What to produce ▸ The answer must consist of every line below containing "role".

Supplied material ▸
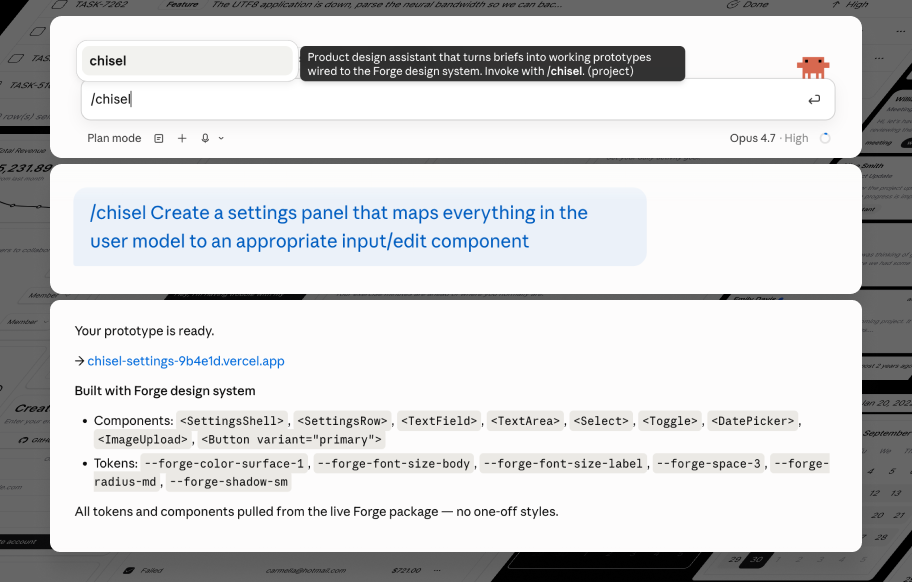
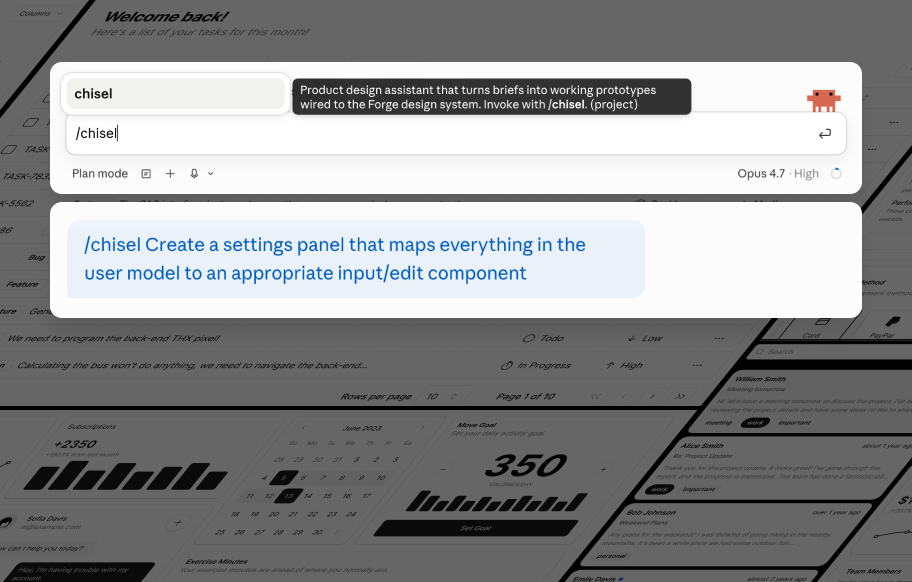
project updates

diff --git a/src/components/home/FeaturedProjects.tsx b/src/components/home/FeaturedProjects.tsx
@@ -17,42 +17,62 @@ export function FeaturedProjects() {
       </div>
 
       <ul className="grid gap-8 md:grid-cols-3 max-w-[1600px] pt-8 pb-16">
-        {featured.map((p) => (
-          <li
-            key={p.slug}
-            className="overflow-hidden rounded-2xl ring-0 ring-white/0 transition-[border-radius,box-shadow] duration-300 ease-[cubic-bezier(0.05,0,0,1)] hover:rounded-xl hover:ring-[10px] hover:ring-white/70"
-          >
-            <a
-              href={`/#projects/${p.slug}`}
-              className="group relative block aspect-[16/10] bg-white/5"
+        {featured.map((p) => {
+          // No case study yet: the card keeps its art but doesn't link — the
+          // "Read →" affordance becomes a "Coming soon" badge, and the hover
+          // zoom / ring lift are dropped so it reads as inert.
+          const Card = p.comingSoon ? "div" : "a";
+          return (
+            <li
+              key={p.slug}
+              className={
+                p.comingSoon
+                  ? "overflow-hidden rounded-2xl"
+                  : "overflow-hidden rounded-2xl ring-0 ring-white/0 transition-[border-radius,box-shadow] duration-300 ease-[cubic-bezier(0.05,0,0,1)] hover:rounded-xl hover:ring-[10px] hover:ring-white/70"
+              }
             >
-              {p.thumbnail && (
-                // eslint-disable-next-line @next/next/no-img-element
-                <img
-                  src={p.thumbnail}
-                  alt=""
-                  className="absolute inset-0 h-full w-full object-cover transition-transform duration-700 ease-[cubic-bezier(0.05,0,0,1)] group-hover:scale-[1.1]"
-                />
-              )}
+              <Card
+                {...(p.comingSoon ? {} : { href: `/#projects/${p.slug}` })}
+                className="group relative block aspect-[16/10] bg-white/5"
+              >
+                {p.thumbnail && (
+                  // eslint-disable-next-line @next/next/no-img-element
+                  <img
+                    src={p.thumbnail}
+                    alt=""
+                    className={`absolute inset-0 h-full w-full object-cover ${
+                      p.comingSoon
+                        ? "opacity-85 saturate-75"
+                        : "transition-transform duration-700 ease-[cubic-bezier(0.05,0,0,1)] group-hover:scale-[1.1]"
+                    }`}
+                  />
+                )}
 
-              {/* Scrim — heavier at bottom for text legibility */}
-              <div className="absolute inset-0 bg-gradient-to-t from-black/80 via-black/25 to-black/5" />
+                {/* Scrim — heavier at bottom for text legibility */}
+                <div className="absolute inset-0 bg-gradient-to-t from-black/80 via-black/25 to-black/5" />
 
-              {/* Content */}
-              <div className="relative h-full p-5 flex flex-col justify-end">
-                <div className="text-xl font-semibold text-white leading-tight tracking-tight">
-                  {p.title}
+                {/* Content */}
+                <div className="relative h-full p-5 flex flex-col justify-end">
+                  <div className="text-xl font-semibold text-white leading-tight tracking-tight">
+                    {p.title}
+                  </div>
+                  <div className="mt-1.5 text-sm text-white/60 leading-snug">
+                    {p.summary}
+                  </div>
+                  {p.comingSoon ? (
+                    <div className="mt-5 self-start rounded-full border border-accent/50 px-3 py-1 font-mono text-[10px] uppercase tracking-widest text-accent">
+                      Coming soon
+                    </div>
+                  ) : (
+                    <div className="mt-5 font-mono text-xs text-white/40 group-hover:text-accent transition-colors duration-150 inline-flex items-center gap-1">
+                      Read <ArrowRight size={11} strokeWidth={1.5} />
+                    </div>
+                  )}
                 </div>
-                <div className="mt-1.5 text-sm text-white/60 leading-snug">
-                  {p.summary}
-                </div>
-                <div className="mt-5 font-mono text-xs text-white/40 group-hover:text-accent transition-colors duration-150 inline-flex items-center gap-1">
-                  Read <ArrowRight size={11} strokeWidth={1.5} />
-                </div>
-              </div>
-            </a>
-          </li>
-        ))}
+              </Card>
+            </li>
+          );
+        })}
       </ul>
 
       <AllProjects />

diff --git a/src/data/projects.ts b/src/data/projects.ts
@@ -162,6 +162,28 @@ export const projects: Project[] = [
     ],
   },
   {
+    slug: "figment-dashboard",
+    title: "Figment Dashboard",
+    role: "Product Design & Growth",
+    thumbnail: "projects/figment-dapp/thumbnail.png",
+    comingSoon: true,
+    tags: ["react", "web3", "design"],
+    summary: "Digital asset management for financial institutions.",
+    body: ["As the sole product designer at Figment, growing a self-serve staking product from zero to over $500M in assets under stake in 14 months as the sole designer for the entire experience."],
+    media: [],
+  },
+  {
+    slug: "beatvox",
+    title: "BeatVox",
+    role: "Solo Founder",
+    thumbnail: "https://picsum.photos/seed/beatvox/800/600",
+    comingSoon: true,
+    tags: ["swiftui", "audio", "design"],
+    summary: "The musical sketchbook",
+    body: ["TODO"],
+    media: [],
+  },
+  {
     slug: "book-of-idra",
     title: "Book of Idra",
     role: "Design Engineering",
@@ -187,28 +209,6 @@ export const projects: Project[] = [
       { type: "image", src: "/projects/book-of-idra/pentamorph.jpg", alt: "Pentamorph app" },
       { type: "image", src: "/projects/book-of-idra/bg-ring.jpg", alt: "Background ring illustration" },
     ],
-  },
-  {
-    slug: "beatvox",
-    title: "BeatVox",
-    role: "Solo Founder",
-    thumbnail: "https://picsum.photos/seed/beatvox/800/600",
-    comingSoon: true,
-    tags: ["swiftui", "audio", "design"],
-    summary: "The musical sketchbook",
-    body: ["TODO"],
-    media: [],
-  },
-  {
-    slug: "figment-dashboard",
-    title: "Figment Dashboard",
-    role: "Product Design & Growth",
-    thumbnail: "projects/figment-dapp/thumbnail.png",
-    comingSoon: true,
-    tags: ["react", "web3", "design"],
-    summary: "Digital asset management for financial institutions.",
-    body: ["As the sole product designer at Figment, growing a self-serve staking product from zero to over $500M in assets under stake in 14 months as the sole designer for the entire experience."],
-    media: [],
   },
   {
     slug: "lyric",

diff --git a/src/components/home/AllProjects.tsx b/src/components/home/AllProjects.tsx
@@ -118,14 +118,14 @@ export function AllProjects() {
               <li key={p.slug}>
                 <div className="flex items-center gap-6 py-6">
                   <div className="min-w-0 flex-1">
-                    <div className="truncate text-xl md:text-2xl font-medium text-black/40">
+                    <div className="truncate text-xl md:text-2xl font-medium text-black/70">
                       {p.title}
                     </div>
-                    <div className="mt-1 truncate text-sm text-black/35">
+                    <div className="mt-1 truncate text-sm text-black/50">
                       {p.summary}
                     </div>
                   </div>
-                  <span className="shrink-0 rounded-full border border-black/15 px-3 py-1 font-mono text-[10px] uppercase tracking-widest text-black/45">
+                  <span className="shrink-0 rounded-full border border-accent/35 px-3 py-1 font-mono text-[10px] uppercase tracking-widest text-accent">
                     Coming soon
                   </span>
                 </div>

Exercise response ▸
+    role: "Product Design & Growth",
+    role: "Solo Founder",
     role: "Design Engineering",
-    role: "Solo Founder",
-    role: "Product Design & Growth",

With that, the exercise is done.